Apart from the images, reproduce all of the data word for word.

Records from a data collection
━━━━━━━━━━━━━━━━━━━━━━━━━━━━━━
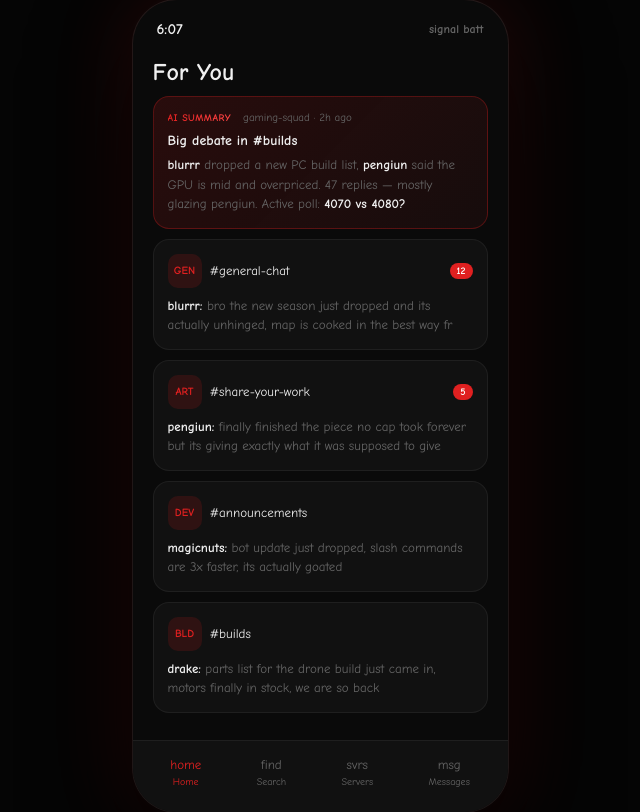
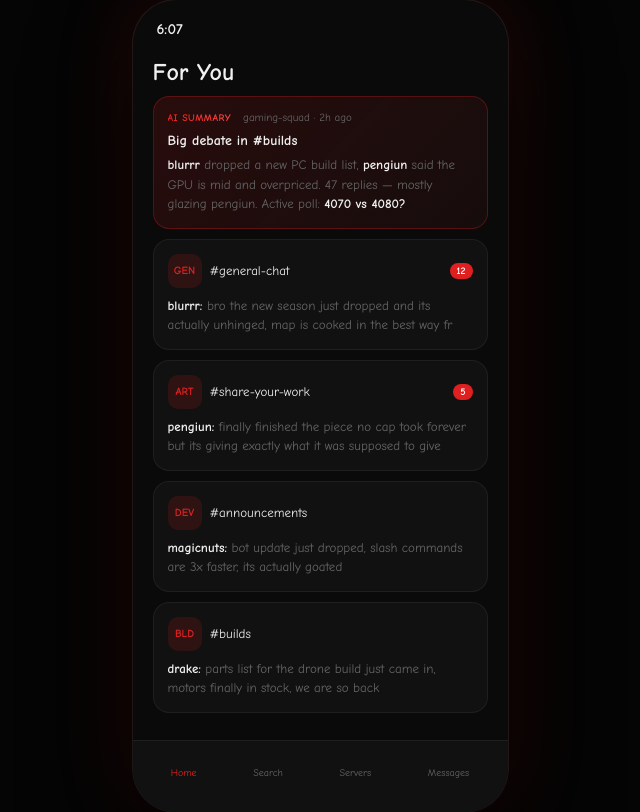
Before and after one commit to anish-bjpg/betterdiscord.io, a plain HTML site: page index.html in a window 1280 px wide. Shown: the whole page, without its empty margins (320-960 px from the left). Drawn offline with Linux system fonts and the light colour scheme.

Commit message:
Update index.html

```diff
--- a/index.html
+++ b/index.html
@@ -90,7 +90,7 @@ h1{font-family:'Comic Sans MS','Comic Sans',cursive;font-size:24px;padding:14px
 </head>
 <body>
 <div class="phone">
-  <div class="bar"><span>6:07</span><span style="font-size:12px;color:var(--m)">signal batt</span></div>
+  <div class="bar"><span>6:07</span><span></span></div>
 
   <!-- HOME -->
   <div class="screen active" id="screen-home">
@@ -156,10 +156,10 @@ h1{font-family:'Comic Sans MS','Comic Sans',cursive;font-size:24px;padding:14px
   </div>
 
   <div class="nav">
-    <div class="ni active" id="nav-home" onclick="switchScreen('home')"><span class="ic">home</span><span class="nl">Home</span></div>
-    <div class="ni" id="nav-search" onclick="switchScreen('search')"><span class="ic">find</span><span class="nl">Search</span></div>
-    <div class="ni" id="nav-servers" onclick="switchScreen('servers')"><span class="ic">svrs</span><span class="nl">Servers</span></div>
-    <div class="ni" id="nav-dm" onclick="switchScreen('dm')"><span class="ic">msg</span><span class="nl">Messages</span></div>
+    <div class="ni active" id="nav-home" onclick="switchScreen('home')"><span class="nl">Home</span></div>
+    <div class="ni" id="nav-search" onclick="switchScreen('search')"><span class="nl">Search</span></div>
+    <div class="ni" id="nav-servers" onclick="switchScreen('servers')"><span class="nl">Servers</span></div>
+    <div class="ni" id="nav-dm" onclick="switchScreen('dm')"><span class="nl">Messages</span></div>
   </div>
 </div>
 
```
━━━━━━━━━━━━━━━━━━━━━━━━━━━━━━
> **Result for this exercise**
Before and after one commit to anish-bjpg/betterdiscord.io, a plain HTML site: page index.html in a window 1280 px wide. Shown: the whole page, without its empty margins (320-960 px from the left). Drawn offline with Linux system fonts and the light colour scheme.

Commit message:
Update index.html

```diff
--- a/index.html
+++ b/index.html
@@ -90,7 +90,7 @@ h1{font-family:'Comic Sans MS','Comic Sans',cursive;font-size:24px;padding:14px
 </head>
 <body>
 <div class="phone">
-  <div class="bar"><span>6:07</span><span style="font-size:12px;color:var(--m)">signal batt</span></div>
+  <div class="bar"><span>6:07</span><span></span></div>
 
   <!-- HOME -->
   <div class="screen active" id="screen-home">
@@ -156,10 +156,10 @@ h1{font-family:'Comic Sans MS','Comic Sans',cursive;font-size:24px;padding:14px
   </div>
 
   <div class="nav">
-    <div class="ni active" id="nav-home" onclick="switchScreen('home')"><span class="ic">home</span><span class="nl">Home</span></div>
-    <div class="ni" id="nav-search" onclick="switchScreen('search')"><span class="ic">find</span><span class="nl">Search</span></div>
-    <div class="ni" id="nav-servers" onclick="switchScreen('servers')"><span class="ic">svrs</span><span class="nl">Servers</span></div>
-    <div class="ni" id="nav-dm" onclick="switchScreen('dm')"><span class="ic">msg</span><span class="nl">Messages</span></div>
+    <div class="ni active" id="nav-home" onclick="switchScreen('home')"><span class="nl">Home</span></div>
+    <div class="ni" id="nav-search" onclick="switchScreen('search')"><span class="nl">Search</span></div>
+    <div class="ni" id="nav-servers" onclick="switchScreen('servers')"><span class="nl">Servers</span></div>
+    <div class="ni" id="nav-dm" onclick="switchScreen('dm')"><span class="nl">Messages</span></div>
   </div>
 </div>
 
```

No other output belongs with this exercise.